In the 1950s Father José María Arizmendiarrieta, the village priest of Mondragón in the Basque region of Spain, inspired the development of a series of cooperatively owned industries to employ youth in his parish. His vision was that, through ownership by the workers, the wealth created by new industries would be distributed to the workers and to the larger community that nourished and supported them.
Identifying a Strategy
Building a responsible movement for a new economy will require planning how to create new jobs without increased growth. One approach is a strategy of import-replacement, with more labor intensive, smaller batch production, transported over shorter distances. The goal would be to create more jobs, but not more "stuff," with a smaller carbon footprint overall.
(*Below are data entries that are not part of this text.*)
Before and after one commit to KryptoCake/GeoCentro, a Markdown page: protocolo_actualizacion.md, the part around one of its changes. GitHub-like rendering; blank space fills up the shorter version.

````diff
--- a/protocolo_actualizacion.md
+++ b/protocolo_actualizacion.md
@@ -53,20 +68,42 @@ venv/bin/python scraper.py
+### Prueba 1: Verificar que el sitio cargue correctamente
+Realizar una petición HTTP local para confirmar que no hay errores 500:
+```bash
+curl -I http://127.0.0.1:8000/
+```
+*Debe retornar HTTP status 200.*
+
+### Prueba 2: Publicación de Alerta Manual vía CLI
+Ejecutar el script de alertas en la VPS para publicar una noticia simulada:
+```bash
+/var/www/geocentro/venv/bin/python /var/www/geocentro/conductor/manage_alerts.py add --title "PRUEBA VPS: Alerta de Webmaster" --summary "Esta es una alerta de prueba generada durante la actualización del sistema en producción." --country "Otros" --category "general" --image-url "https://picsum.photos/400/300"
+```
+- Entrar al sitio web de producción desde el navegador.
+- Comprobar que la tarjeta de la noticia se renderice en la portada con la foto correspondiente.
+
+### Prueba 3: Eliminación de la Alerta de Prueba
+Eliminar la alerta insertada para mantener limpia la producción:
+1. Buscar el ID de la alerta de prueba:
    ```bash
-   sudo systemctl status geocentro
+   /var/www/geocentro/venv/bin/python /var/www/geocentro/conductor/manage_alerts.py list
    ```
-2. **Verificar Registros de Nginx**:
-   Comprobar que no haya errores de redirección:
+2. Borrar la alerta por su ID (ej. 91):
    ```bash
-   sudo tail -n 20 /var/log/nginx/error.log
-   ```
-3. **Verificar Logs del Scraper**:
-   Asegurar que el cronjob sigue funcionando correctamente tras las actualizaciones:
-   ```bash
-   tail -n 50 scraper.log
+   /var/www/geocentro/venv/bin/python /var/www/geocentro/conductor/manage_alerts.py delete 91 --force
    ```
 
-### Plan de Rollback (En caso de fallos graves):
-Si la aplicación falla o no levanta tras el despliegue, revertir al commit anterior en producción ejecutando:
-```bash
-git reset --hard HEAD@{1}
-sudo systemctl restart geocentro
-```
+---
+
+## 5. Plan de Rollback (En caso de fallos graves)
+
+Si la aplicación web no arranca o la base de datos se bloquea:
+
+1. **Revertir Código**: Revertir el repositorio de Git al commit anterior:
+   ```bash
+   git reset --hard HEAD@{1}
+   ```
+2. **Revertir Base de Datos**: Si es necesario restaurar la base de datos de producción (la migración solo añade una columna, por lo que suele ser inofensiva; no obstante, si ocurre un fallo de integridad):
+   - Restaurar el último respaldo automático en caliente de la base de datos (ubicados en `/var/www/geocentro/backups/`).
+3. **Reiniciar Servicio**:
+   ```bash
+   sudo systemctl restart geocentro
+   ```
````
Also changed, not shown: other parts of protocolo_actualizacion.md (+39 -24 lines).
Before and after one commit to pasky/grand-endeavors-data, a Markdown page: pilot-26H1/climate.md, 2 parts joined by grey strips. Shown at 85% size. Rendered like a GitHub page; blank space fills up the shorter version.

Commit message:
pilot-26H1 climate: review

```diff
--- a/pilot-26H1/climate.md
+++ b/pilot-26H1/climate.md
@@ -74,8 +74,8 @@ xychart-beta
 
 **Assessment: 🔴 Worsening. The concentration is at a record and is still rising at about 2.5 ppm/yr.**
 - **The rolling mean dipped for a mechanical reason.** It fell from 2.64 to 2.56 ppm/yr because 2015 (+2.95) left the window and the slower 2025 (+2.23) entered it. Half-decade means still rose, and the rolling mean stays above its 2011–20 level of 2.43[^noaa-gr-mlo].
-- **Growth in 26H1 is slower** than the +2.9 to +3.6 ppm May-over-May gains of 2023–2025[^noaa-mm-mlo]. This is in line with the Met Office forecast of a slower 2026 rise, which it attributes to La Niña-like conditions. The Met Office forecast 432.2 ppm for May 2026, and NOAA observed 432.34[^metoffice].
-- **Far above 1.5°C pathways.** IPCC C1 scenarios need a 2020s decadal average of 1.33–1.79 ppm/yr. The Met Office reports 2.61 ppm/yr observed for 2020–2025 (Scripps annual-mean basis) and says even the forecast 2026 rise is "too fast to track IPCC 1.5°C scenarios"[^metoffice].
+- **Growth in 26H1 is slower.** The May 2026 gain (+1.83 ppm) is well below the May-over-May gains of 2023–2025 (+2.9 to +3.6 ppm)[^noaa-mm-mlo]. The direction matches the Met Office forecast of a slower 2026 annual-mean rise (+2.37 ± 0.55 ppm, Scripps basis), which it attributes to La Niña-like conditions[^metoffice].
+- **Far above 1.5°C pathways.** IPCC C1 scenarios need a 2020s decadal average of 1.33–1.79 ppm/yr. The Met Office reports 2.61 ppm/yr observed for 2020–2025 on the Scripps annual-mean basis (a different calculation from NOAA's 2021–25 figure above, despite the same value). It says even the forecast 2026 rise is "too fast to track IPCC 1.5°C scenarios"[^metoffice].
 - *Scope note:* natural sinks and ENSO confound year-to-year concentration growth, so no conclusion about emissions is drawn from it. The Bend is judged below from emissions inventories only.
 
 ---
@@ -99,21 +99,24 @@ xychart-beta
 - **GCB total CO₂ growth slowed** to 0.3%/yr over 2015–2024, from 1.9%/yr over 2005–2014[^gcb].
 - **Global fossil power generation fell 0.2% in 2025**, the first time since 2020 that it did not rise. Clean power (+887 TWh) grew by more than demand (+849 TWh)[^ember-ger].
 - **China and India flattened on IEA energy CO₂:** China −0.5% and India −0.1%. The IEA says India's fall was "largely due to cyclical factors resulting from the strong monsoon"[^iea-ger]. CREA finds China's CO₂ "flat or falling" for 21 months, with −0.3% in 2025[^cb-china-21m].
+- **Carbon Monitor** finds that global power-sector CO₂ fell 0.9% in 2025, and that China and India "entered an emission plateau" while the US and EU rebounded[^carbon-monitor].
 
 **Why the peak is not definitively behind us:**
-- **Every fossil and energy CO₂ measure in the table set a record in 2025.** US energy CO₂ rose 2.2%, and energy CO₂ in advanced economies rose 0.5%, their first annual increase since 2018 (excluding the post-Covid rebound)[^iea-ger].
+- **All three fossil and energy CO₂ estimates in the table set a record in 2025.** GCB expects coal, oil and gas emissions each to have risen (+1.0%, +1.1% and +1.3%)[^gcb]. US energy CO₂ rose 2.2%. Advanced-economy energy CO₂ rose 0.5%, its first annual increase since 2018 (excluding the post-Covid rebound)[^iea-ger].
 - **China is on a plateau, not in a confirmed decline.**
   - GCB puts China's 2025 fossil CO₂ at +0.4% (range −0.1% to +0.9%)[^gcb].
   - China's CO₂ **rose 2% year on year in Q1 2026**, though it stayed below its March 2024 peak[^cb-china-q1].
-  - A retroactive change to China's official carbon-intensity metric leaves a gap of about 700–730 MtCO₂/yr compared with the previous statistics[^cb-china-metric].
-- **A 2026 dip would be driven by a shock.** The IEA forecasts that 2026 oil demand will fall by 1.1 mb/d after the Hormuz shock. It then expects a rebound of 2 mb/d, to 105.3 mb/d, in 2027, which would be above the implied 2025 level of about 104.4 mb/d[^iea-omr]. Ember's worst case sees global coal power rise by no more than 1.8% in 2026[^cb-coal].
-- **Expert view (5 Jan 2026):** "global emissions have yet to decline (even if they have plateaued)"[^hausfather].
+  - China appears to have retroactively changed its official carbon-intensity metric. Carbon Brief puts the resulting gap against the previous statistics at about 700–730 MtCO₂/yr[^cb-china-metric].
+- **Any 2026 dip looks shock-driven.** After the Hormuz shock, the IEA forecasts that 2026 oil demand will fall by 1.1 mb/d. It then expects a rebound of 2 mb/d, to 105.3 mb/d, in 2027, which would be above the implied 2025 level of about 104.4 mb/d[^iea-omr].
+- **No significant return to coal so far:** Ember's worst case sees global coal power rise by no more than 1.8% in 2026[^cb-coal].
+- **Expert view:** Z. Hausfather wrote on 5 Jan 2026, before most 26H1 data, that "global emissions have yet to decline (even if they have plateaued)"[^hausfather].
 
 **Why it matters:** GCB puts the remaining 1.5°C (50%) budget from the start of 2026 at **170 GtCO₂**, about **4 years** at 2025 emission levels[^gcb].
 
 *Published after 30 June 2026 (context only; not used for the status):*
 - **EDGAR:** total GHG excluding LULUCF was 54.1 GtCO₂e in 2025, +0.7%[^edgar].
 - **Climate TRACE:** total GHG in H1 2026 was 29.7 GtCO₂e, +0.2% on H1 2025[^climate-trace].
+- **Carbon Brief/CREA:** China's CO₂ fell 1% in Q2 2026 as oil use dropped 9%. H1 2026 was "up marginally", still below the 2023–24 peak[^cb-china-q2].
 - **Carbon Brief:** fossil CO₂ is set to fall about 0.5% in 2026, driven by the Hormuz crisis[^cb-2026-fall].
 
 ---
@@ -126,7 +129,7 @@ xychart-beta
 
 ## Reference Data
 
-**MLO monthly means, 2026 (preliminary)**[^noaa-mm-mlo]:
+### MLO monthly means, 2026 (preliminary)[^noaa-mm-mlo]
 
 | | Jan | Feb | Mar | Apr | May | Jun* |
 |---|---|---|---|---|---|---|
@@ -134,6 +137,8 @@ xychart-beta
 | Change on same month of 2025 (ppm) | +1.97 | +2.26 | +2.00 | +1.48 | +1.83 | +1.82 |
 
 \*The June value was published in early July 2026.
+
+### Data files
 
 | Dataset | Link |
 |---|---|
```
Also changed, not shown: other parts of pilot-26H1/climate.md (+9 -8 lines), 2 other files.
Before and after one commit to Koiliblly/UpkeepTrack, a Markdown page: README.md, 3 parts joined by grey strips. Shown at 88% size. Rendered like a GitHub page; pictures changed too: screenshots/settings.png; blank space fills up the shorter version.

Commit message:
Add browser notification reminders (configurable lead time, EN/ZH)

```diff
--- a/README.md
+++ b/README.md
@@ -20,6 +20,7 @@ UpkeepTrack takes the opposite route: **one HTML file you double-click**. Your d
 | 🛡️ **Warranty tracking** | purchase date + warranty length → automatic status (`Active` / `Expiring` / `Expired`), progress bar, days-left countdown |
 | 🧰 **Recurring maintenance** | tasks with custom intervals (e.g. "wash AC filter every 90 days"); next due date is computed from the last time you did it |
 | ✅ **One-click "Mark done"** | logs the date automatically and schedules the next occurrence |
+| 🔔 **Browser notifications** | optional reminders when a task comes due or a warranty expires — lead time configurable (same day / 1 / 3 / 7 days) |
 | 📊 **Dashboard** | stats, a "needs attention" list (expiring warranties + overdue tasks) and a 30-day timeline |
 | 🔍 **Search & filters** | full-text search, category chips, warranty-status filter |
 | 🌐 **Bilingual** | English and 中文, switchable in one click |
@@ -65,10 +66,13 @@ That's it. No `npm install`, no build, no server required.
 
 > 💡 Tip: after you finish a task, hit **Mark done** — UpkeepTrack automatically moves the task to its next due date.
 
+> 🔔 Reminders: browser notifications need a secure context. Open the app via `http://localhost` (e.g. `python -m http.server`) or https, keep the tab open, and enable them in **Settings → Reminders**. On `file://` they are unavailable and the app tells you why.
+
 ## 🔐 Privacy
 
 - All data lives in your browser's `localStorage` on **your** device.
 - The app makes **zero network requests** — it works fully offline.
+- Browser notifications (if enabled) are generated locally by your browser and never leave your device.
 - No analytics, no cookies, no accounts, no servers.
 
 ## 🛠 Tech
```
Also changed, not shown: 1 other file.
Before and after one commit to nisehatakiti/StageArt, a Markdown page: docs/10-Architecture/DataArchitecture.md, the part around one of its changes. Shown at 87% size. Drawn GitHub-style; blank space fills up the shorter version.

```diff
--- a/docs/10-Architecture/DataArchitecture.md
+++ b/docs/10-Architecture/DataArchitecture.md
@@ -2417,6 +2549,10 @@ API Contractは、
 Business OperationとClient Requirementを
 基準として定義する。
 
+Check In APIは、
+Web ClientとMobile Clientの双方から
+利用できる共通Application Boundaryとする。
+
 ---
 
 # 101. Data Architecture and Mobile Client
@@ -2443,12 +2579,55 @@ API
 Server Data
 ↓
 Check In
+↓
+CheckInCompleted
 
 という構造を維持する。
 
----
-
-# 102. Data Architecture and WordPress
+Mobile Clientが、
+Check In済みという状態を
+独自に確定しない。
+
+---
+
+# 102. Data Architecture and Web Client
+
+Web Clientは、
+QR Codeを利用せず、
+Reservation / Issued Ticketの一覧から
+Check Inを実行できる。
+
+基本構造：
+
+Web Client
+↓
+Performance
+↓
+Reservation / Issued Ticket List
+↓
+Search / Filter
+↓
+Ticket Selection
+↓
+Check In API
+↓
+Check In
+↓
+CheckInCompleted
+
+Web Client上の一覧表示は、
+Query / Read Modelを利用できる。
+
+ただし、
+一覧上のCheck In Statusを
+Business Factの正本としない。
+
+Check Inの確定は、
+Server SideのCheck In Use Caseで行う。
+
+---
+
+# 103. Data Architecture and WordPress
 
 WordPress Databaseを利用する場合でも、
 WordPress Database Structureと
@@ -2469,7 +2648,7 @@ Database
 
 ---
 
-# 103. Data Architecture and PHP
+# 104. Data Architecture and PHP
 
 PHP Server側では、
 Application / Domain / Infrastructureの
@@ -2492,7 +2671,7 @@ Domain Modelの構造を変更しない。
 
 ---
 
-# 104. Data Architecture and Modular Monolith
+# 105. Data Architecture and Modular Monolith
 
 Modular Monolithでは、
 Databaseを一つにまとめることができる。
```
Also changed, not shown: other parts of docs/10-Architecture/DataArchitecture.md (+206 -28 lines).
This may be an ambitious objective, but it is necessary if we are to transition to an economic system that is both equitable and sustainable.
Such a strategy will take a cultural shift as well as an economic one.
The home of the Schumacher Center for a New Economics is the Berkshire region of Massachusetts. As we are committed to the implementation as well as the development of a new economics the task for us has been how to create a diverse and vital Berkshire economy independent of, and resilient toward, fluctuations in the outside economy. The process has engaged us with local, regional, and national partner organizations working to identify solutions to similar problems.
Judith Schwartz's article on the Mondragon Cooperatives was posted today at Miller-McCune.
The loss of productive capacity and skills leaves regional economies vulnerable. Mondragon provides an example of how to reverse that trend and create new jobs.
This Import Might Preserve American Jobs
Might a cooperative model that arose from ashes of a civil war serve the Rust Belt economies of America's Midwest?